What to do>
Write out each record exactly as given, but do not include the pictures.

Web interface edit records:
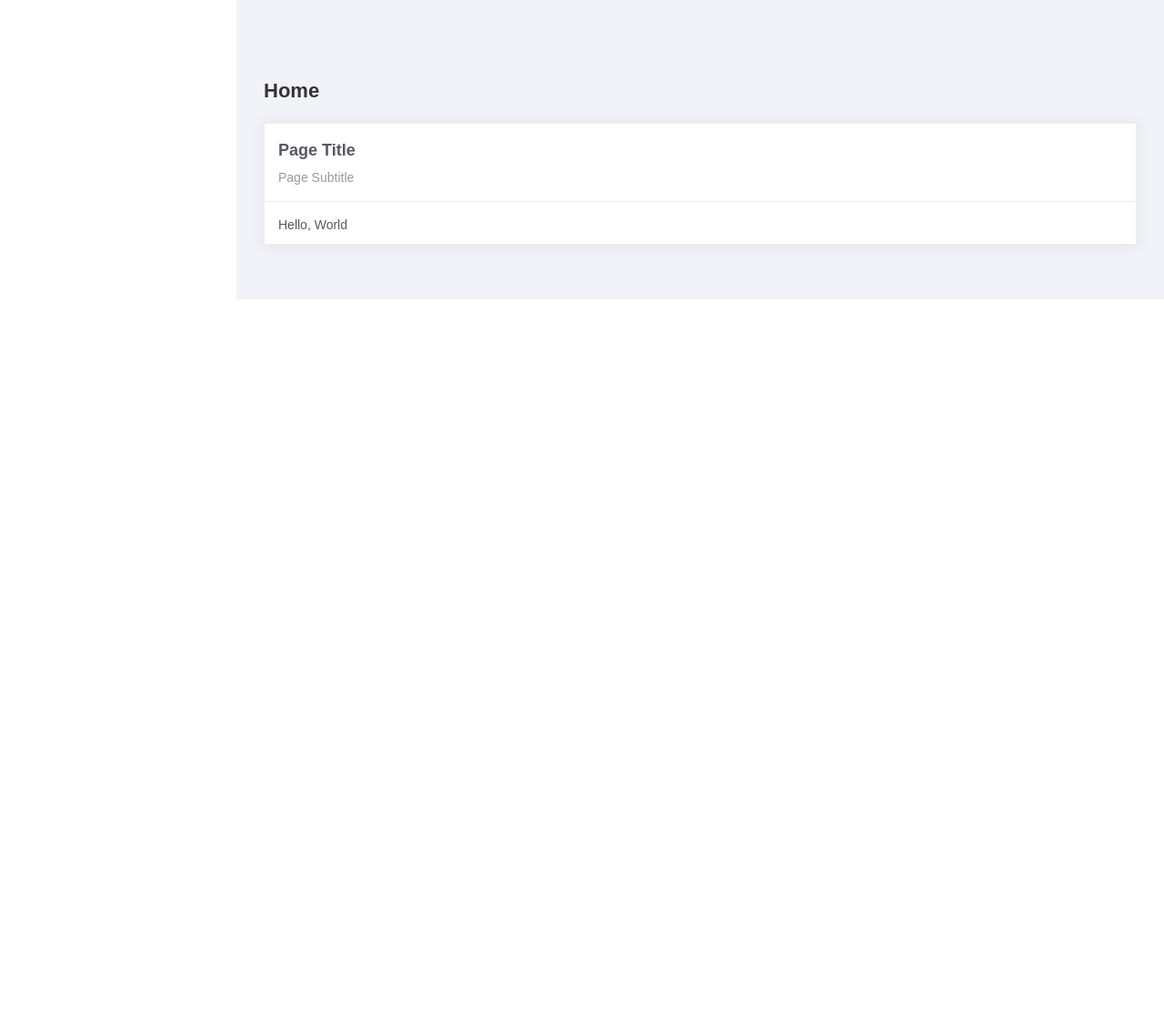
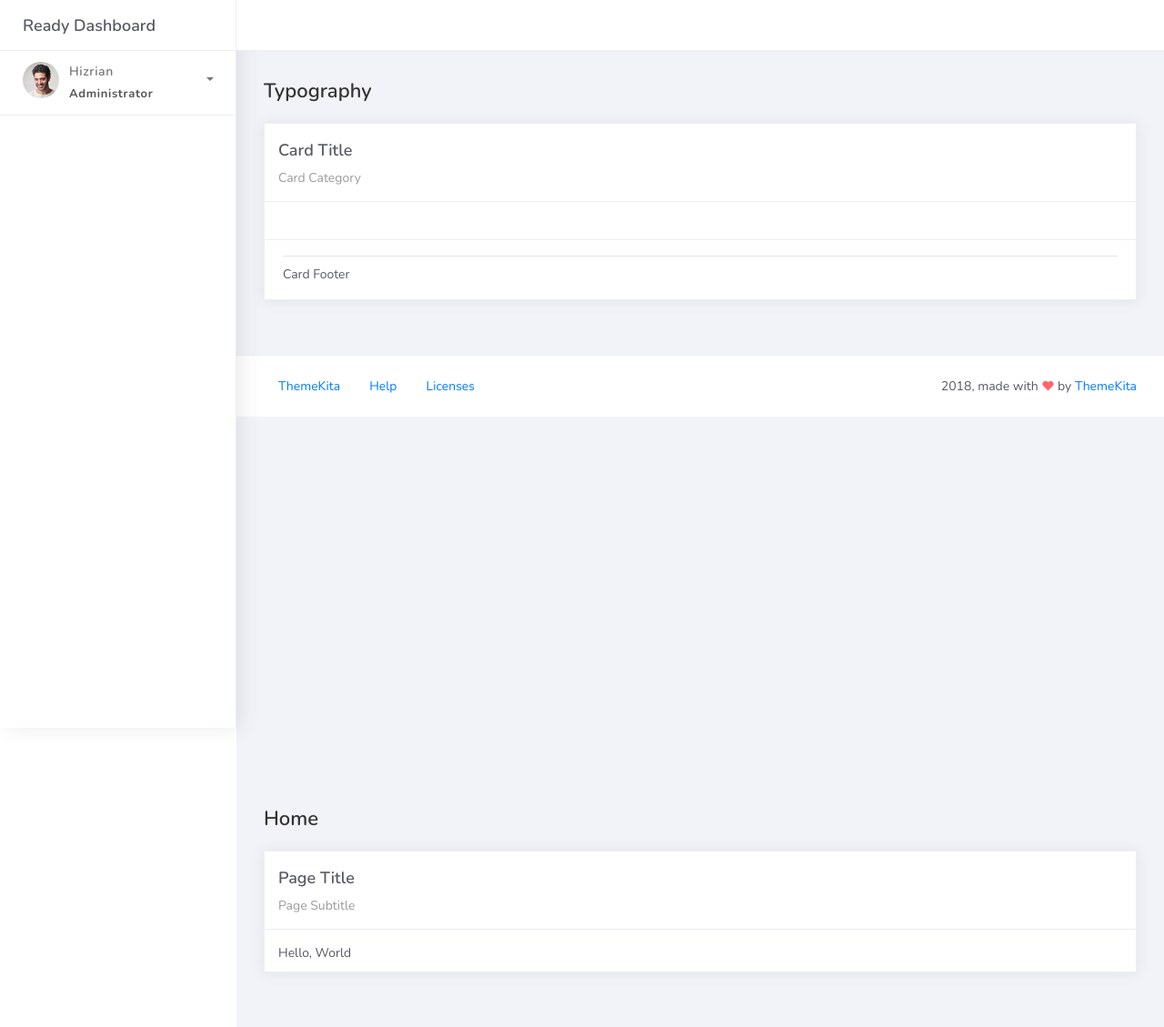
Before and after one commit to takeshii17/PSUsphere, a Django app: page / in a window 1280 px wide. Shown: the whole page at 91% size. Before the commit the page ends 329 px from the top, so only its background shows below. Run offline with Django 5.2, Linux system fonts and the light colour scheme; some libraries are stand-ins or nearby versions.

Commit message:
Resolved merge conflicts

```diff
--- a/projectsite/templates/base.html
+++ b/projectsite/templates/base.html
@@ -1,17 +1,134 @@
 {% load static %}
 <!DOCTYPE html>
-<html lang="en">
+<html>
 <head>
-    <meta charset="UTF-8">
-    <meta name="viewport" content="width=device-width, initial-scale=1.0">
+    <meta http-equiv="X-UA-Compatible" content="IE=edge,chrome=1" />
     <title>{% block title %}PSUSphere{% endblock %}</title>
-
-    <!-- CSS Files -->
+    <meta content='width=device-width, initial-scale=1.0, maximum-scale=1.0, user-scalable=0, shrink-to-fit=no' name='viewport' />
     <link rel="stylesheet" href="{% static 'css/bootstrap.min.css' %}">
+    <link rel="stylesheet" href="https://fonts.googleapis.com/css?family=Nunito:200,200i,300,300i,400,400i,600,600i,700,700i,800,800i,900,900i">
     <link rel="stylesheet" href="{% static 'css/ready.css' %}">
     <link rel="stylesheet" href="{% static 'css/demo.css' %}">
+</head>
+<body>
+    <div class="wrapper">
+        <div class="main-header">
+            <div class="logo-header">
+                <a href="index.html" class="logo">
+                    Ready Dashboard
+                </a>
+                <button class="navbar-toggler sidenav-toggler ml-auto" type="button" data-toggle="collapse" data-target="collapse" aria-controls="sidebar" aria-expanded="false" aria-label="Toggle navigation">
+                    <span class="navbar-toggler-icon"></span>
+                </button>
+                <button class="topbar-toggler more"><i class="la la-ellipsis-v"></i></button>
+            </div>
+            <nav class="navbar navbar-header navbar-expand-lg">
+                <div class="container-fluid">
+                    <!-- Search bar and notifications here -->
+                </div>
+            </nav>
+        </div>
 
-    <!-- JS Files -->
+        <div class="sidebar">
+            <div class="scrollbar-inner sidebar-wrapper">
+                <div class="user">
+                    <div class="photo">
+                        <img src="assets/img/profile.jpg">
+                    </div>
+                    <div class="info">
+                        <a class="" data-toggle="collapse" href="#collapseExample" aria-expanded="true">
+                            <span>
+                                Hizrian
+                                <span class="user-level">Administrator</span>
+                                <span class="caret"></span>
+                            </span>
+                        </a>
+                    </div>
+                </div>
+                <ul class="nav">
+                    <!-- Navigation items -->
+                </ul>
+            </div>
+        </div>
+
+        <div class="main-panel">
+            <div class="content">
+                <div class="container-fluid">
+                    <h4 class="page-title">Typography</h4>
+                    <div class="row">
+                        <div class="col-md-12">
+                            <div class="card">
+                                <div class="card-header">
+                                    <div class="card-title">Card Title</div>
+                                    <div class="card-category">Card Category</div>
+                                </div>
+                                <div class="card-body">
+                                    <table class="table table-typo">
+                                        <!-- Table content -->
+                                    </table>
+                                </div>
+                                <div class="card-footer">
+                                    <hr>
+                                    Card Footer
+                                </div>
+                            </div>
+                        </div>
+                    </div>
+                </div>
+            </div>
+
+            <!-- Footer -->
+            <footer class="footer">
+                <div class="container-fluid">
+                    <nav class="pull-left">
+                        <ul class="nav">
+                            <li class="nav-item">
+                                <a class="nav-link" href="http://www.themekita.com">
+                                    ThemeKita
+                                </a>
+                            </li>
+                            <li class="nav-item">
+                                <a class="nav-link" href="#">
+                                    Help
+                                </a>
+                            </li>
+                            <li class="nav-item">
+                                <a class="nav-link" href="https://themewagon.com/license/#free-item">
+                                    Licenses
+                                </a>
+                            </li>
+                        </ul>
+                    </nav>
+                    <div class="copyright ml-auto">
+                        2018, made with <i class="la la-heart heart text-danger"></i> by <a href="http://www.themekita.com">ThemeKita</a>
+                    </div>
+                </div>
+            </footer>
+        </div>
+    </div>
+
+    <!-- Modal -->
+    <div class="modal fade" id="modalUpdate" tabindex="-1" role="dialog" aria-labelledby="modalUpdatePro" aria-hidden="true">
+        <div class="modal-dialog modal-dialog-centered" role="document">
+            <div class="modal-content">
+                <div class="modal-header bg-primary">
+                    <h6 class="modal-title"><i class="la la-frown-o"></i> Under Development</h6>
+                    <button type="button" class="close" data-dismiss="modal" aria-label="Close">
+                        <span aria-hidden="true">&times;</span>
+                    </button>
+                </div>
+                <div class="modal-body text-center">
+                    <p>Currently the pro version of the <b>Ready Dashboard</b> Bootstrap is in progress development</p>
+                    <p><b>We'll let you know when it's done</b></p>
+                </div>
+                <div class="modal-footer">
+                    <button type="button" class="btn btn-secondary" data-dismiss="modal">Close</button>
+                </div>
+            </div>
+        </div>
+    </div>
+</body>
+
 <script src="{% static 'js/core/jquery.3.2.1.min.js' %}"></script>
 <script src="{% static 'js/plugin/jquery-ui-1.12.1.custom/jquery-ui.min.js' %}"></script>
 <script src="{% static 'js/core/popper.min.js' %}"></script>
@@ -26,13 +143,8 @@
 <script src="{% static 'js/plugin/jquery-scrollbar/jquery.scrollbar.min.js' %}"></script>
 <script src="{% static 'js/ready.min.js' %}"></script>
 
-</head>
-<body>
-
+</html>
 <div class="main-panel">
     {% block content %}
     {% endblock %}
 </div>
-
-</body>
-</html>
```
Lines whose indentation alone changed are shown as unchanged.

Exercise response>
Before and after one commit to takeshii17/PSUsphere, a Django app: page / in a window 1280 px wide. Shown: the whole page at 91% size. Before the commit the page ends 329 px from the top, so only its background shows below. Run offline with Django 5.2, Linux system fonts and the light colour scheme; some libraries are stand-ins or nearby versions.

Commit message:
Resolved merge conflicts

```diff
--- a/projectsite/templates/base.html
+++ b/projectsite/templates/base.html
@@ -1,17 +1,134 @@
 {% load static %}
 <!DOCTYPE html>
-<html lang="en">
+<html>
 <head>
-    <meta charset="UTF-8">
-    <meta name="viewport" content="width=device-width, initial-scale=1.0">
+    <meta http-equiv="X-UA-Compatible" content="IE=edge,chrome=1" />
     <title>{% block title %}PSUSphere{% endblock %}</title>
-
-    <!-- CSS Files -->
+    <meta content='width=device-width, initial-scale=1.0, maximum-scale=1.0, user-scalable=0, shrink-to-fit=no' name='viewport' />
     <link rel="stylesheet" href="{% static 'css/bootstrap.min.css' %}">
+    <link rel="stylesheet" href="https://fonts.googleapis.com/css?family=Nunito:200,200i,300,300i,400,400i,600,600i,700,700i,800,800i,900,900i">
     <link rel="stylesheet" href="{% static 'css/ready.css' %}">
     <link rel="stylesheet" href="{% static 'css/demo.css' %}">
+</head>
+<body>
+    <div class="wrapper">
+        <div class="main-header">
+            <div class="logo-header">
+                <a href="index.html" class="logo">
+                    Ready Dashboard
+                </a>
+                <button class="navbar-toggler sidenav-toggler ml-auto" type="button" data-toggle="collapse" data-target="collapse" aria-controls="sidebar" aria-expanded="false" aria-label="Toggle navigation">
+                    <span class="navbar-toggler-icon"></span>
+                </button>
+                <button class="topbar-toggler more"><i class="la la-ellipsis-v"></i></button>
+            </div>
+            <nav class="navbar navbar-header navbar-expand-lg">
+                <div class="container-fluid">
+                    <!-- Search bar and notifications here -->
+                </div>
+            </nav>
+        </div>
 
-    <!-- JS Files -->
+        <div class="sidebar">
+            <div class="scrollbar-inner sidebar-wrapper">
+                <div class="user">
+                    <div class="photo">
+                        <img src="assets/img/profile.jpg">
+                    </div>
+                    <div class="info">
+                        <a class="" data-toggle="collapse" href="#collapseExample" aria-expanded="true">
+                            <span>
+                                Hizrian
+                                <span class="user-level">Administrator</span>
+                                <span class="caret"></span>
+                            </span>
+                        </a>
+                    </div>
+                </div>
+                <ul class="nav">
+                    <!-- Navigation items -->
+                </ul>
+            </div>
+        </div>
+
+        <div class="main-panel">
+            <div class="content">
+                <div class="container-fluid">
+                    <h4 class="page-title">Typography</h4>
+                    <div class="row">
+                        <div class="col-md-12">
+                            <div class="card">
+                                <div class="card-header">
+                                    <div class="card-title">Card Title</div>
+                                    <div class="card-category">Card Category</div>
+                                </div>
+                                <div class="card-body">
+                                    <table class="table table-typo">
+                                        <!-- Table content -->
+                                    </table>
+                                </div>
+                                <div class="card-footer">
+                                    <hr>
+                                    Card Footer
+                                </div>
+                            </div>
+                        </div>
+                    </div>
+                </div>
+            </div>
+
+            <!-- Footer -->
+            <footer class="footer">
+                <div class="container-fluid">
+                    <nav class="pull-left">
+                        <ul class="nav">
+                            <li class="nav-item">
+                                <a class="nav-link" href="http://www.themekita.com">
+                                    ThemeKita
+                                </a>
+                            </li>
+                            <li class="nav-item">
+                                <a class="nav-link" href="#">
+                                    Help
+                                </a>
+                            </li>
+                            <li class="nav-item">
+                                <a class="nav-link" href="https://themewagon.com/license/#free-item">
+                                    Licenses
+                                </a>
+                            </li>
+                        </ul>
+                    </nav>
+                    <div class="copyright ml-auto">
+                        2018, made with <i class="la la-heart heart text-danger"></i> by <a href="http://www.themekita.com">ThemeKita</a>
+                    </div>
+                </div>
+            </footer>
+        </div>
+    </div>
+
+    <!-- Modal -->
+    <div class="modal fade" id="modalUpdate" tabindex="-1" role="dialog" aria-labelledby="modalUpdatePro" aria-hidden="true">
+        <div class="modal-dialog modal-dialog-centered" role="document">
+            <div class="modal-content">
+                <div class="modal-header bg-primary">
+                    <h6 class="modal-title"><i class="la la-frown-o"></i> Under Development</h6>
+                    <button type="button" class="close" data-dismiss="modal" aria-label="Close">
+                        <span aria-hidden="true">&times;</span>
+                    </button>
+                </div>
+                <div class="modal-body text-center">
+                    <p>Currently the pro version of the <b>Ready Dashboard</b> Bootstrap is in progress development</p>
+                    <p><b>We'll let you know when it's done</b></p>
+                </div>
+                <div class="modal-footer">
+                    <button type="button" class="btn btn-secondary" data-dismiss="modal">Close</button>
+                </div>
+            </div>
+        </div>
+    </div>
+</body>
+
 <script src="{% static 'js/core/jquery.3.2.1.min.js' %}"></script>
 <script src="{% static 'js/plugin/jquery-ui-1.12.1.custom/jquery-ui.min.js' %}"></script>
 <script src="{% static 'js/core/popper.min.js' %}"></script>
@@ -26,13 +143,8 @@
 <script src="{% static 'js/plugin/jquery-scrollbar/jquery.scrollbar.min.js' %}"></script>
 <script src="{% static 'js/ready.min.js' %}"></script>
 
-</head>
-<body>
-
+</html>
 <div class="main-panel">
     {% block content %}
     {% endblock %}
 </div>
-
-</body>
-</html>
```
Lines whose indentation alone changed are shown as unchanged.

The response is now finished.